The New York Bight consists of the waters from Cape May Inlet in New Jersey to Montauk Point on the eastern tip of Long Island, and offshore to the outer edge of the Continental Shelf, where the coasts of New York and New Jersey form an upside-down L around shallow waters of the Atlantic Ocean.
The plaintiffs are represented by the law firm of Kelly, Drye & Warren. The case will be heard by Judge Tanya Chutkan in the United States District Court for the District of Columbia, Case No. 1:16-cv-02409.
Press inquiries should be directed to Bob Vanasse at Stove Boat Communications, 202-333-2628.
Representatives from several of the plaintiffs, listed below, filed declarations explaining their support for the lawsuit:
- Fisheries Survival Fund (read a second declaration from FSF here and read a declaration filed in support of FSF from the Coonamessett Farm Foundation here)
- Garden State Seafood Association
- Long Island Commercial Fishing Association
- Narragansett Chamber of Commerce (Narragansett, RI)
- Fishermen’s Dock Cooperative (Port Pleasant, New Jersey)
- Rhode Island Fishermen’s Alliance
- City of New Bedford, Massachusetts
- Borough of Barnegat Light, New Jersey
- Town of Narragansett, Rhode Island
Fisheries Survival Fund Opposes An Atlantic Marine Monument; Says It Contradicts The President’s Own Order
WASHINGTON – May 4, 2016 – The organization representing the Atlantic sea scallop industry, one of the most economically valuable fisheries in the nation, has written to the White House opposing the creation of an Atlantic Marine Monument, noting that such an action subverts public processes, and contradicts the President’s own executive order on public participation in the regulatory process.
The Fisheries Survival Fund (FSF), an organization that comprises the majority of the Limited Access Atlantic sea scallop fleet, is one of the many stakeholders that frequently participates in the public fisheries management process. FSF opposes any attempts to circumvent this process, as noted in the letter.
“We strongly urge the President to not designate any marine monuments in New England, but rather to allow the public process to continue moving forward,” states the letter, which was sent to the White House Council on Environmental Quality. “Let the President’s legacy be that he allowed the public to have a voice in how we manage our shared resources.”

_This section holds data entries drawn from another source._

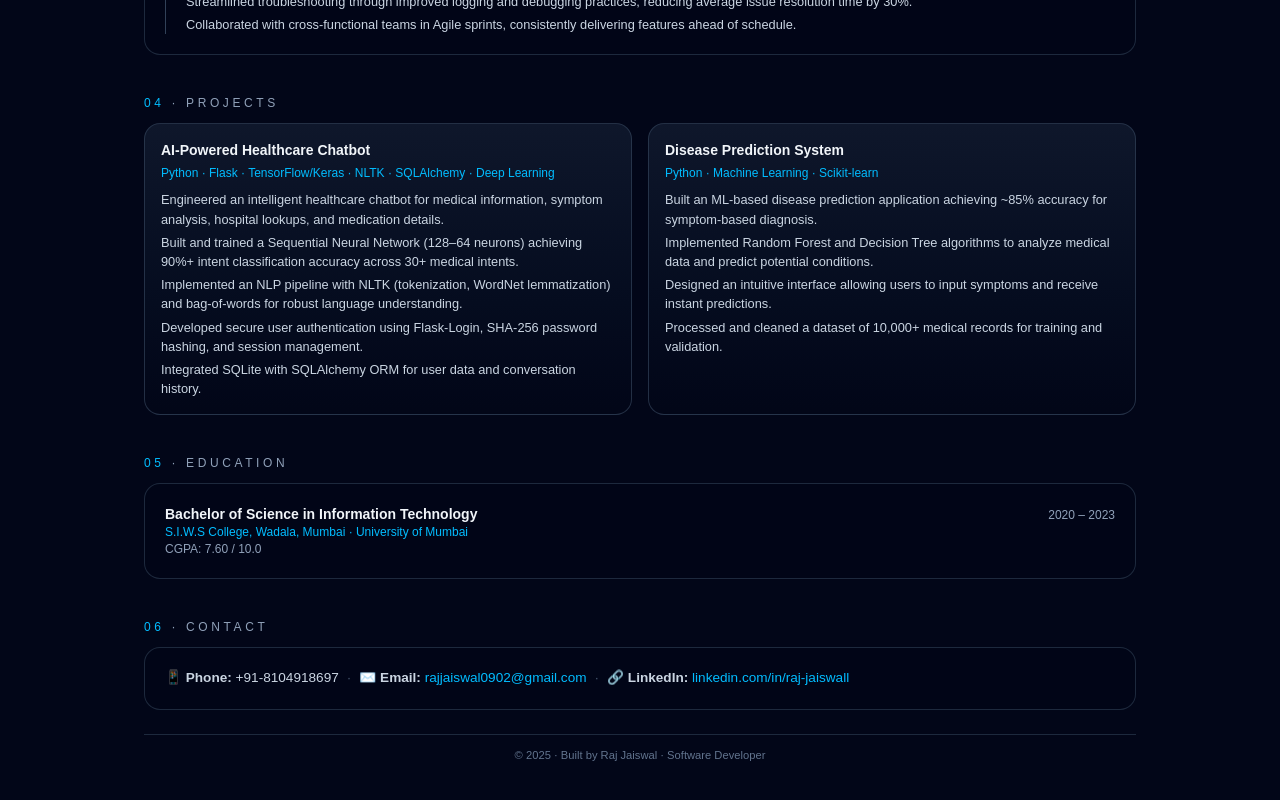
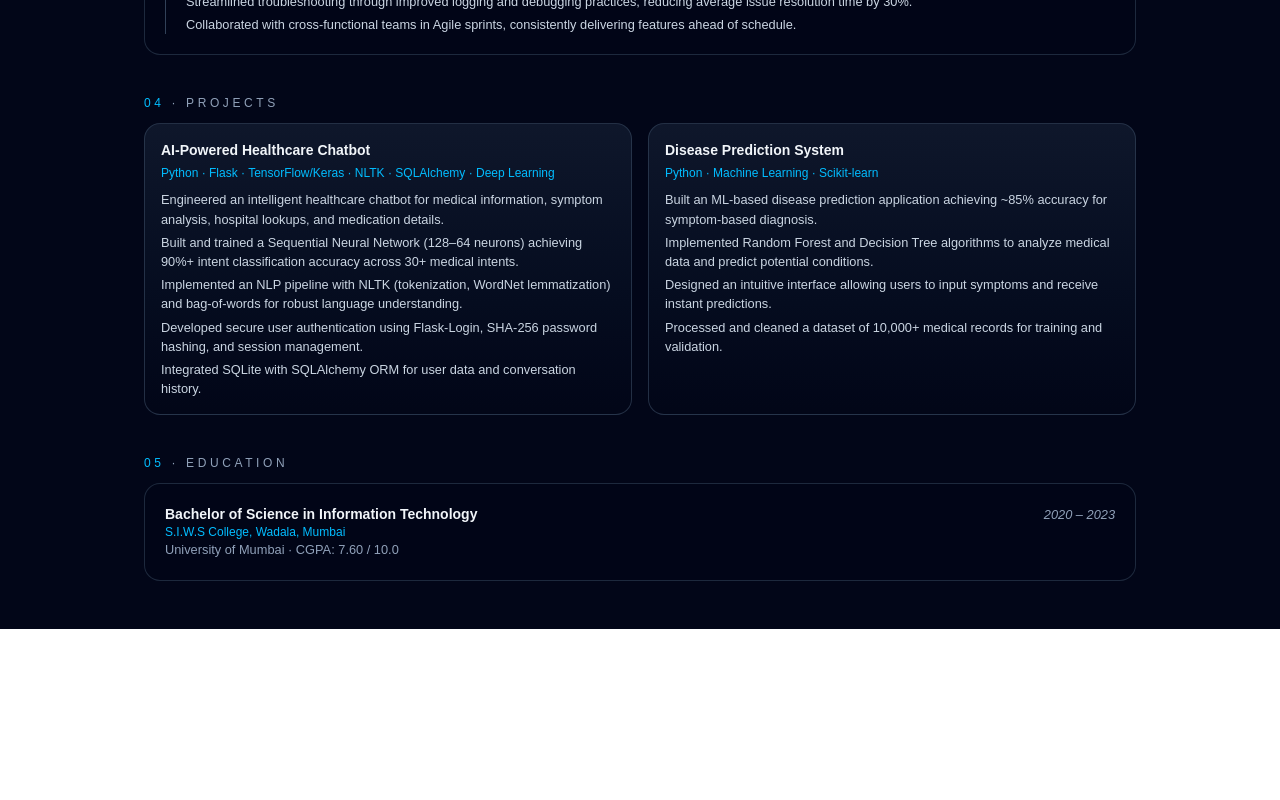
Before and after one commit to RAJJAISWALL/raj-portfolio, a Next.js app: page / in a window 1280 px wide. Shown: the part 1562-2362 px from the top of the page. After the commit the page ends 2191 px from the top, so only its background shows below. Built offline with nearby package versions, Linux system fonts and the light colour scheme.

Commit message:
Add full animations to portfolio

```diff
--- a/app/page.tsx
+++ b/app/page.tsx
@@ -1,6 +1,6 @@
 "use client";
 
-import { motion, type Variants } from "framer-motion";
+import { useScroll, useSpring, motion, type Variants } from "framer-motion";
 
 const container: Variants = {
   hidden: { opacity: 0 },
@@ -33,17 +33,47 @@ const fadeIn: Variants = {
   },
 };
 
+export default function Home() {
+  // Scroll progress bar at the top
+  const { scrollYProgress } = useScroll();
+  const scaleX = useSpring(scrollYProgress, {
+    stiffness: 120,
+    damping: 30,
+    mass: 0.2,
+  });
 
-export default function Home() {
   return (
     <div className="min-h-screen bg-slate-950 text-slate-100">
+      {/* Scroll progress bar */}
+      <motion.div
+        className="fixed left-0 top-0 z-50 h-0.5 origin-left bg-sky-400 md:h-1"
+        style={{ scaleX }}
+      />
+
+      {/* Subtle animated background glow */}
+      <motion.div
+        aria-hidden
+        className="pointer-events-none fixed inset-0 -z-10 opacity-40"
+        animate={{ opacity: [0.25, 0.4, 0.25] }}
+        transition={{ duration: 12, repeat: Infinity }}
+      >
+        <div className="absolute -top-32 left-1/2 h-72 w-72 -translate-x-1/2 rounded-full bg-sky-500/25 blur-3xl" />
+        <div className="absolute bottom-0 left-10 h-64 w-64 rounded-full bg-emerald-500/20 blur-3xl" />
+        <div className="absolute bottom-10 right-0 h-80 w-80 rounded-full bg-indigo-500/20 blur-3xl" />
+      </motion.div>
+
       {/* NAVBAR */}
       <header className="sticky top-0 z-40 border-b border-slate-800/70 bg-slate-950/80 backdrop-blur-lg">
         <div className="mx-auto flex max-w-5xl items-center justify-between px-4 py-3">
           <div className="flex items-center gap-3">
-            <div className="flex h-9 w-9 items-center justify-center rounded-full border border-slate-600 bg-gradient-to-br from-sky-400 to-slate-900 text-xs font-semibold tracking-[0.16em]">
+            {/* Animated avatar badge */}
+            <motion.div
+              className="flex h-9 w-9 items-center justify-center rounded-full border border-slate-600 bg-gradient-to-br from-sky-400 to-slate-900 text-xs font-semibold tracking-[0.16em]"
+              animate={{ y: [0, -2, 0] }}
+              transition={{ duration: 3, repeat: Infinity }}
+            >
               RJ
-            </div>
+            </motion.div>
             <div className="flex flex-col">
               <span className="text-xs font-semibold uppercase tracking-[0.18em]">
                 Raj Jaiswal
@@ -55,27 +85,39 @@ export default function Home() {
           </div>
 
           <nav className="hidden items-center gap-5 text-xs text-slate-400 md:flex">
-            <a href="#about" className="hover:text-slate-100">
+            <a href="#about" className="transition-colors hover:text-slate-100">
               About
             </a>
-            <a href="#skills" className="hover:text-slate-100">
+            <a href="#skills" className="transition-colors hover:text-slate-100">
               Skills
             </a>
-            <a href="#experience" className="hover:text-slate-100">
+            <a
+              href="#experience"
+              className="transition-colors hover:text-slate-100"
+            >
               Experience
             </a>
-            <a href="#projects" className="hover:text-slate-100">
+            <a
+              href="#projects"
+              className="transition-colors hover:text-slate-100"
+            >
               Projects
             </a>
-            <a href="#education" className="hover:text-slate-100">
+            <a
+              href="#education"
+              className="transition-colors hover:text-slate-100"
+            >
               Education
             </a>
-            <a href="#contact" className="hover:text-slate-100">
+            <a
+              href="#contact"
+              className="transition-colors hover:text-slate-100"
+            >
               Contact
             </a>
             <a
               href="#contact"
-              className="inline-flex items-center gap-1 rounded-full border border-slate-600 px-3 py-1 text-[0.68rem] font-medium text-slate-100 hover:border-sky-400 hover:text-sky-300"
+              className="inline-flex items-center gap-1 rounded-full border border-slate-600 px-3 py-1 text-[0.68rem] font-medium text-slate-100 transition-colors hover:border-sky-400 hover:text-sky-300"
             >
               <span>Let&apos;s talk</span>
             </a>
@@ -95,7 +137,7 @@ export default function Home() {
           {/* Left side */}
           <motion.div
             variants={fadeUp}
-            className="rounded-2xl border border-slate-700/70 bg-gradient-to-b from-slate-900/70 to-slate-950/90 p-5 shadow-[0_18px_45px_rgba(15,23,42,0.9)]"
+            className="rounded-2xl border border-slate-700/70 bg-gradient-to-b from-slate-900/70 to-slate-950/90 p-5 shadow-[0_18px_45px_rgba(15,23,42,0.9)] transition-transform duration-300 hover:-translate-y-1 hover:shadow-[0_26px_70px_rgba(15,23,42,1)]"
           >
             <div className="mb-3 inline-flex items-center gap-2 rounded-full border border-slate-600/80 bg-slate-950/80 px-3 py-1 text-[0.7rem] text-slate-400">
               <span className="h-1.5 w-1.5 rounded-full bg-emerald-400 shadow-[0_0_12px_rgba(52,211,153,0.9)]" />
@@ -118,35 +160,40 @@ export default function Home() {
             </p>
 
             <div className="mb-4 flex flex-wrap gap-2 text-[0.7rem]">
-              <span className="rounded-full border border-slate-600 bg-slate-950/70 px-3 py-1 text-slate-200">
-                2.6+ years experience
-              </span>
-              <span className="rounded-full border border-slate-600 bg-slate-950/70 px-3 py-1 text-slate-200">
-                30%+ faster load times
-              </span>
-              <span className="rounded-full border border-slate-600 bg-slate-950/70 px-3 py-1 text-slate-200">
-                50+ critical bugs resolved
-              </span>
-              <span className="rounded-full border border-slate-600 bg-slate-950/70 px-3 py-1 text-slate-200">
-                1,000+ active users
-              </span>
+              {[
+                "2.6+ years experience",
+                "30%+ faster load times",
+                "50+ critical bugs resolved",
+                "1,000+ active users",
+              ].map((badge) => (
+                <span
+                  key={badge}
+                  className="rounded-full border border-slate-600 bg-slate-950/70 px-3 py-1 text-slate-200"
+                >
+                  {badge}
+                </span>
+              ))}
             </div>
 
             <div className="flex flex-wrap gap-3">
-              {/* Put your PDF in /public and keep the same name OR change the href to match */}
-              <a
+              {/* Resume download */}
+              <motion.a
                 href="/Raj%20Jaiswal%20-%20Software%20Developer.pdf"
                 download
-                className="inline-flex items-center gap-2 rounded-full bg-gradient-to-r from-sky-400 to-emerald-400 px-4 py-2 text-xs font-semibold text-slate-950 shadow-lg shadow-sky-500/30 hover:brightness-105"
+                className="inline-flex items-center gap-2 rounded-full bg-gradient-to-r from-sky-400 to-emerald-400 px-4 py-2 text-xs font-semibold text-slate-950 shadow-lg shadow-sky-500/30"
+                whileHover={{ scale: 1.03 }}
+                whileTap={{ scale: 0.97 }}
               >
                 <span>Download Resume</span>
-              </a>
-              <a
+              </motion.a>
+              <motion.a
                 href="#projects"
-                className="inline-flex items-center gap-2 rounded-full border border-slate-600 px-4 py-2 text-xs font-medium text-slate-100 hover:border-sky-400 hover:text-sky-300"
+                className="inline-flex items-center gap-2 rounded-full border border-slate-600 px-4 py-2 text-xs font-medium text-slate-100 transition-colors hover:border-sky-400 hover:text-sky-300"
+                whileHover={{ scale: 1.02 }}
+                whileTap={{ scale: 0.97 }}
               >
                 <span>View Projects</span>
-              </a>
+              </motion.a>
             </div>
           </motion.div>
 
@@ -154,7 +201,7 @@ export default function Home() {
           <motion.aside className="flex flex-col gap-3" variants={container}>
             <motion.div
               variants={fadeUp}
-              className="rounded-2xl border border-slate-700/60 bg-slate-950/90 p-4"
+              className="rounded-2xl border border-slate-700/60 bg-slate-950/90 p-4 transition-transform duration-300 hover:-translate-y-1 hover:shadow-xl hover:shadow-sky-500/15"
             >
               <div className="mb-2 text-[0.7rem] uppercase tracking-[0.22em] text-slate-400">
                 Tech Snapshot
@@ -171,7 +218,7 @@ export default function Home() {
                 ].map((tag) => (
                   <span
                     key={tag}
-                    className="rounded-full border border-emerald-400/50 bg-emerald-400/10 px-3 py-1 text-[0.7rem] text-emerald-100"
+                    className="rounded-full border border-emerald-400/50 bg-emerald-400/10 px-3 py-1 text-[0.7rem] text-emerald-100 transition-transform duration-200 hover:-translate-y-0.5"
                   >
                     {tag}
                   </span>
@@ -181,7 +228,7 @@ export default function Home() {
 
             <motion.div
               variants={fadeUp}
-              className="rounded-2xl border border-slate-700/60 bg-slate-950/90 p-4"
+              className="rounded-2xl border border-slate-700/60 bg-slate-950/90 p-4 transition-transform duration-300 hover:-translate-y-1 hover:shadow-xl hover:shadow-emerald-500/15"
             >
               <div className="mb-2 text-[0.7rem] uppercase tracking-[0.22em] text-slate-400">
                 Current Focus
@@ -196,8 +243,9 @@ export default function Home() {
             </motion.div>
 
             <motion.div
+              id="contact"
               variants={fadeUp}
-              className="rounded-2xl border border-slate-700/60 bg-slate-950/90 p-4"
+              className="rounded-2xl border border-slate-700/60 bg-slate-950/90 p-4 transition-transform duration-300 hover:-translate-y-1 hover:shadow-xl hover:shadow-sky-500/15"
             >
               <div className="mb-2 text-[0.7rem] uppercase tracking-[0.22em] text-slate-400">
                 Contact
@@ -205,7 +253,7 @@ export default function Home() {
               <div className="flex flex-col gap-1 text-[0.8rem] text-slate-300">
                 <span>📱 +91-8104918697</span>
                 <span>
-                 ✉️{" "}
+                  ✉️{" "}
                   <a
                     href="mailto:rajjaiswal0902@gmail.com"
                     className="text-sky-400 hover:underline"
@@ -267,6 +315,7 @@ export default function Home() {
           </h2>
           <div className="rounded-2xl border border-slate-700/60 bg-slate-950/90 p-5">
             <div className="grid gap-5 md:grid-cols-2">
+              {/* Frontend */}
               <div>
                 <div className="mb-1 text-xs font-semibold text-slate-200">
                   Frontend Development
@@ -284,13 +333,15 @@ export default function Home() {
                   ].map((s) => (
                     <span
                       key={s}
-                      className="rounded-full border border-slate-600 bg-slate-950/80 px-3 py-1 text-[0.7rem] text-slate-300"
+                      className="rounded-full border border-slate-600 bg-slate-950/80 px-3 py-1 text-[0.7rem] text-slate-300 transition-transform duration-200 hover:-translate-y-0.5"
                     >
                       {s}
                     </span>
                   ))}
                 </div>
               </div>
+
+              {/* Backend */}
               <div>
                 <div className="mb-1 text-xs font-semibold text-slate-200">
                   Backend Development
@@ -300,7 +351,7 @@ export default function Home() {
                     (s) => (
                       <span
                         key={s}
-                        className="rounded-full border border-slate-600 bg-slate-950/80 px-3 py-1 text-[0.7rem] text-slate-300"
+                        className="rounded-full border border-slate-600 bg-slate-950/80 px-3 py-1 text-[0.7rem] text-slate-300 transition-transform duration-200 hover:-translate-y-0.5"
                       >
                         {s}
                       </span>
@@ -308,6 +359,8 @@ export default function Home() {
                   )}
                 </div>
               </div>
+
+              {/* DB & APIs */}
               <div>
                 <div className="mb-1 text-xs font-semibold text-slate-200">
                   Database &amp; APIs
@@ -317,7 +370,7 @@ export default function Home() {
                     (s) => (
                       <span
                         key={s}
-                        className="rounded-full border border-slate-600 bg-slate-950/80 px-3 py-1 text-[0.7rem] text-slate-300"
+                        className="rounded-full border border-slate-600 bg-slate-950/80 px-3 py-1 text-[0.7rem] text-slate-300 transition-transform duration-200 hover:-translate-y-0.5"
                       >
                         {s}
                       </span>
@@ -325,6 +378,8 @@ export default function Home() {
                   )}
                 </div>
               </div>
+
+              {/* Tools */}
               <div>
                 <div className="mb-1 text-xs font-semibold text-slate-200">
                   Tools &amp; Practices
@@ -342,13 +397,15 @@ export default function Home() {
                   ].map((s) => (
                     <span
                       key={s}
-                      className="rounded-full border border-slate-600 bg-slate-950/80 px-3 py-1 text-[0.7rem] text-slate-300"
+                      className="rounded-full border border-slate-600 bg-slate-950/80 px-3 py-1 text-[0.7rem] text-slate-300 transition-transform duration-200 hover:-translate-y-0.5"
                     >
                       {s}
                     </span>
                   ))}
                 </div>
               </div>
+
+              {/* Methodologies */}
               <div>
                 <div className="mb-1 text-xs font-semibold text-slate-200">
                   Methodologies
@@ -357,7 +414,7 @@ export default function Home() {
                   {["Agile", "Scrum", "TDD"].map((s) => (
                     <span
                       key={s}
-                      className="rounded-full border border-slate-600 bg-slate-950/80 px-3 py-1 text-[0.7rem] text-slate-300"
+                      className="rounded-full border border-slate-600 bg-slate-950/80 px-3 py-1 text-[0.7rem] text-slate-300 transition-transform duration-200 hover:-translate-y-0.5"
                     >
                       {s}
                     </span>
@@ -382,7 +439,11 @@ export default function Home() {
           </h2>
           <div className="rounded-2xl border border-slate-700/60 bg-slate-950/90 p-5">
             <div className="relative border-l border-slate-700 pl-4">
-              <div className="absolute -left-[7px] top-1 h-3 w-3 rounded-full bg-sky-400 shadow-[0_0_12px_rgba(56,189,248,0.9)]" />
+              <motion.div
+                className="absolute -left-[7px] top-1 h-3 w-3 rounded-full bg-sky-400 shadow-[0_0_12px_rgba(56,189,248,0.9)]"
+                animate={{ scale: [1, 1.2, 1] }}
+                transition={{ duration: 2.5, repeat: Infinity }}
+              />
               <div className="mb-1 flex flex-wrap items-baseline justify-between gap-2">
                 <div>
                   <div className="text-sm font-semibold text-slate-100">
@@ -441,7 +502,12 @@ export default function Home() {
             <span className="text-sky-400">04</span> · Projects
           </h2>
           <div className="grid gap-4 md:grid-cols-2">
-            <div className="rounded-2xl border border-slate-700/70 bg-gradient-to-b from-slate-900 to-slate-950 p-4">
+            <motion.div
+              variants={fadeUp}
+              className="rounded-2xl border border-slate-700/70 bg-gradient-to-b from-slate-900 to-slate-950 p-4 transition-transform duration-300 hover:-translate-y-1 hover:shadow-[0_26px_70px_rgba(15,23,42,1)]"
+              whileHover={{ scale: 1.02 }}
+              whileTap={{ scale: 0.98 }}
+            >
               <div className="mb-1 text-sm font-semibold text-slate-100">
                 AI-Powered Healthcare Chatbot
               </div>
@@ -474,9 +540,14 @@ export default function Home() {
                   conversation history.
                 </li>
               </ul>
-            </div>
+            </motion.div>
 
-            <div className="rounded-2xl border border-slate-700/70 bg-gradient-to-b from-slate-900 to-slate-950 p-4">
+            <motion.div
+              variants={fadeUp}
+              className="rounded-2xl border border-slate-700/70 bg-gradient-to-b from-slate-900 to-slate-950 p-4 transition-transform duration-300 hover:-translate-y-1 hover:shadow-[0_26px_70px_rgba(15,23,42,1)]"
+              whileHover={{ scale: 1.02 }}
+              whileTap={{ scale: 0.98 }}
+            >
               <div className="mb-1 text-sm font-semibold text-slate-100">
                 Disease Prediction System
               </div>
@@ -501,10 +572,11 @@ export default function Home() {
                   training and validation.
                 </li>
               </ul>
-            </div>
+            </motion.div>
           </div>
         </motion.section>
 
+        {/* EDUCATION */}
         <motion.section
           id="education"
           className="mt-10"
@@ -523,65 +595,18 @@ export default function Home() {
                   Bachelor of Science in Information Technology
                 </div>
                 <div className="text-xs text-sky-400">
-                  S.I.W.S College, Wadala, Mumbai · University of Mumbai
+                  S.I.W.S College, Wadala, Mumbai
                 </div>
-                <div className="text-[0.75rem] text-slate-400">
-                  CGPA: 7.60 / 10.0
+                <div className="text-[0.8rem] text-slate-400">
+                  University of Mumbai · CGPA: 7.60 / 10.0
                 </div>
               </div>
-              <div className="text-[0.75rem] text-slate-400">2020 – 2023</div>
+              <div className="text-[0.8rem] italic text-slate-400">
+                2020 – 2023
+              </div>
             </div>
           </div>
         </motion.section>
-
-          {/* CONTACT */}
-          <motion.section
-          id="contact"
-          className="mt-10"
-          variants={fadeIn}
-          initial="hidden"
-          whileInView="show"
-          viewport={{ once: true, amount: 0.25 }}
-        >
-
-<h2 className="mb-3 text-xs uppercase tracking-[0.3em] text-slate-400">
-            <span className="text-sky-400">06</span> · Contact
-          </h2>
-          <div className="rounded-2xl border border-slate-700/60 bg-slate-950/90 p-5 text-[0.85rem] text-slate-300">
-            <div className="flex flex-wrap gap-2">
-              <span>
-                📱 <strong>Phone:</strong> +91-8104918697
-              </span>
-              <span className="text-slate-600">·</span>
-              <span>
-                ✉️ <strong>Email:</strong>{" "}
-                <a
-                  href="mailto:rajjaiswal0902@gmail.com"
-                  className="text-sky-400 hover:underline"
-                >
-                  rajjaiswal0902@gmail.com
-                </a>
-              </span>
-              <span className="text-slate-600">·</span>
-              <span>
-                🔗 <strong>LinkedIn:</strong>{" "}
-                <a
-                  href="https://www.linkedin.com/in/raj-jaiswall/"
-                  target="_blank"
-                  rel="noreferrer"
-                  className="text-sky-400 hover:underline"
-                >
-                    linkedin.com/in/raj-jaiswall
-                </a>
-              </span>
-            </div>
-          </div>
-        </motion.section>
-
-        <footer className="mt-6 border-t border-slate-800 pt-3 text-center text-[0.7rem] text-slate-500">
-          © {new Date().getFullYear()} · Built by Raj Jaiswal · Software
-          Developer
-        </footer>
       </main>
     </div>
   );
```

The White House has been considering designating an offshore monument in the Northeast Atlantic at the behest of several environmental groups, an authority granted by the Antiquities Act. President Bush previously used this authority to create two expansive monuments in the Pacific Ocean around Hawaii and the Northern Mariana Islands.
As argued in the letter, “Public areas and public resources should be managed in an open and transparent manner, not an imperial stroke of the pen.” In fact, several regulations have already been developed through the Council process that ensure fisheries are properly conserving and managing marine resources.

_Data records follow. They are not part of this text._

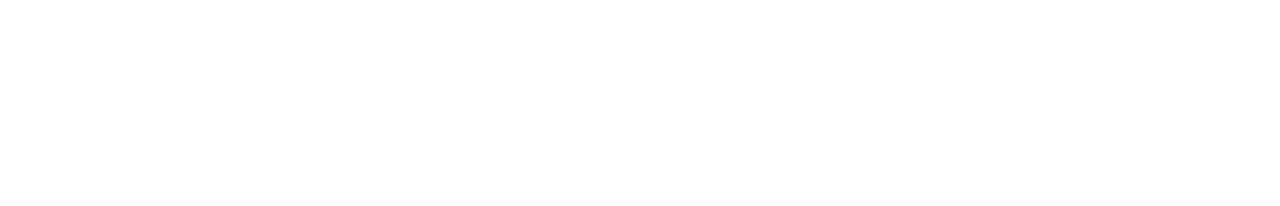
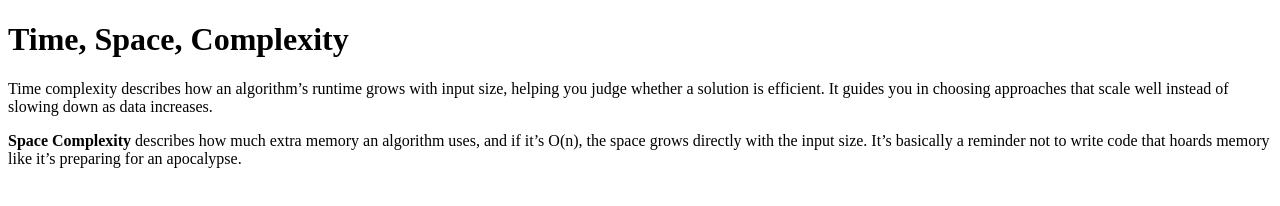
Before and after one commit to acciojob/time-and-space-complexity-uzairansari0, a website: page main.html in a window 1280 px wide. Drawn offline with Linux system fonts and the light colour scheme.

Commit message:
created a submission

```diff
--- a/main.html
+++ b/main.html
@@ -7,6 +7,11 @@
 </head>
 
 <body>
+	<h1>Time, Space, Complexity</h1>
+	<p>Time complexity describes how an algorithm’s runtime grows with input size, helping you judge whether a solution is efficient. It guides
+		you in choosing approaches that scale well instead of slowing down as data increases.</p>
+	<p><b>Space Complexity</b> describes how much extra memory an algorithm uses, and if it’s O(n), the space grows directly with the input size. It’s basically a reminder not to write
+		code that hoards memory like it’s preparing for an apocalypse.</p>
 	<!-- the entire body must be written by student -->
     <script type="text/javascript" src="./script.js">
 </script>
```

FSF’s position mirrors that of Executive Order 13563, authored by President Obama himself, which states in part that regulations must be based on the best available science, involve public participation, and include greater coordination across agencies. The current management system is more consistent with these standards than a monument designation, which could be abused by a few select insiders. Through regional councils, the government is already protecting Cashes Ledge and deep-water corals.
If the Administration insists on the designation of a monument, the President should accept recommendations made by members of the Atlantic States Marine Fisheries Commission (ASMFC) Rhode Island Delegation, in consultation with other regional fisheries organizations, and approved unanimously by the ASMFC. Their proposal would ensure the protection of deep-water corals and ocean canyon substrates while allowing for fishing that would not affect the protected areas.